WHAT YOU ARE ASKED TO DO:
Print the listing below word for word, but drop any pictures it contains.

MATERIAL PROVIDED:
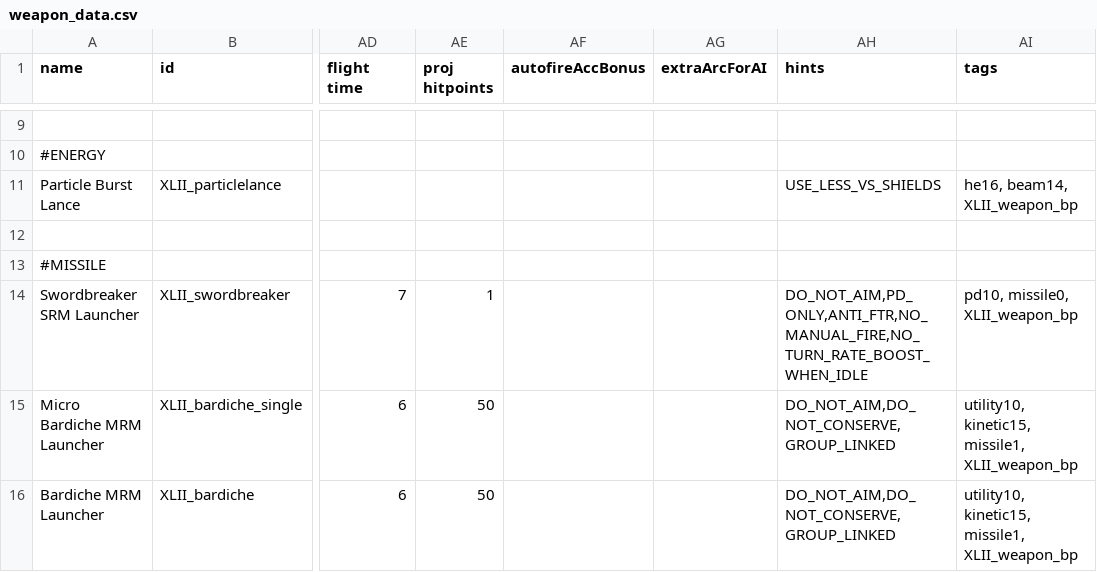
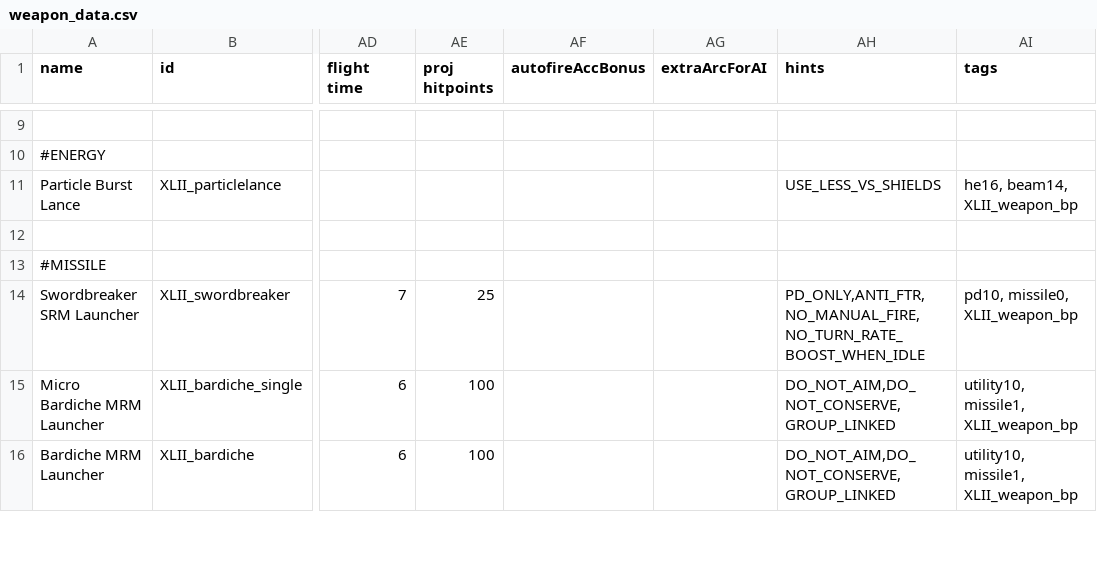
Before and after one commit to Levianeer/Draconis-Fleet, a CSV file: data/weapons/weapon_data.csv, drawn as a sheet; only a part is shown, gaps mark what is left out; the diff covers the shown part only; the diff names each change by its address in the sheet, - before the commit and + after, or states it on an @@ line.

```diff
--- a/data/weapons/weapon_data.csv
+++ b/data/weapons/weapon_data.csv
-AE14 (proj hitpoints): 1
+AE14 (proj hitpoints): 25
-AH14 (hints): DO_NOT_AIM,PD_ONLY,ANTI_FTR,NO_MANUAL_FIRE,NO_TURN_RATE_BOOST_WHEN_IDLE
+AH14 (hints): PD_ONLY,ANTI_FTR,NO_MANUAL_FIRE,NO_TURN_RATE_BOOST_WHEN_IDLE
-AE15:AE16 (proj hitpoints): 50
+AE15:AE16 (proj hitpoints): 100
-AI15:AI16 (tags): utility10, kinetic15, missile1, XLII_weapon_bp
+AI15:AI16 (tags): utility10, missile1, XLII_weapon_bp
```
Also changed, not shown: 1 added row, 1 removed row and 10 edited cells elsewhere in this file, data/hulls/ship_data.csv, data/strings/descriptions.csv, 30 other files.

THE ANSWER:
Before and after one commit to Levianeer/Draconis-Fleet, a CSV file: data/weapons/weapon_data.csv, drawn as a sheet; only a part is shown, gaps mark what is left out; the diff covers the shown part only; the diff names each change by its address in the sheet, - before the commit and + after, or states it on an @@ line.

```diff
--- a/data/weapons/weapon_data.csv
+++ b/data/weapons/weapon_data.csv
-AE14 (proj hitpoints): 1
+AE14 (proj hitpoints): 25
-AH14 (hints): DO_NOT_AIM,PD_ONLY,ANTI_FTR,NO_MANUAL_FIRE,NO_TURN_RATE_BOOST_WHEN_IDLE
+AH14 (hints): PD_ONLY,ANTI_FTR,NO_MANUAL_FIRE,NO_TURN_RATE_BOOST_WHEN_IDLE
-AE15:AE16 (proj hitpoints): 50
+AE15:AE16 (proj hitpoints): 100
-AI15:AI16 (tags): utility10, kinetic15, missile1, XLII_weapon_bp
+AI15:AI16 (tags): utility10, missile1, XLII_weapon_bp
```
Also changed, not shown: 1 added row, 1 removed row and 10 edited cells elsewhere in this file, data/hulls/ship_data.csv, data/strings/descriptions.csv, 30 other files.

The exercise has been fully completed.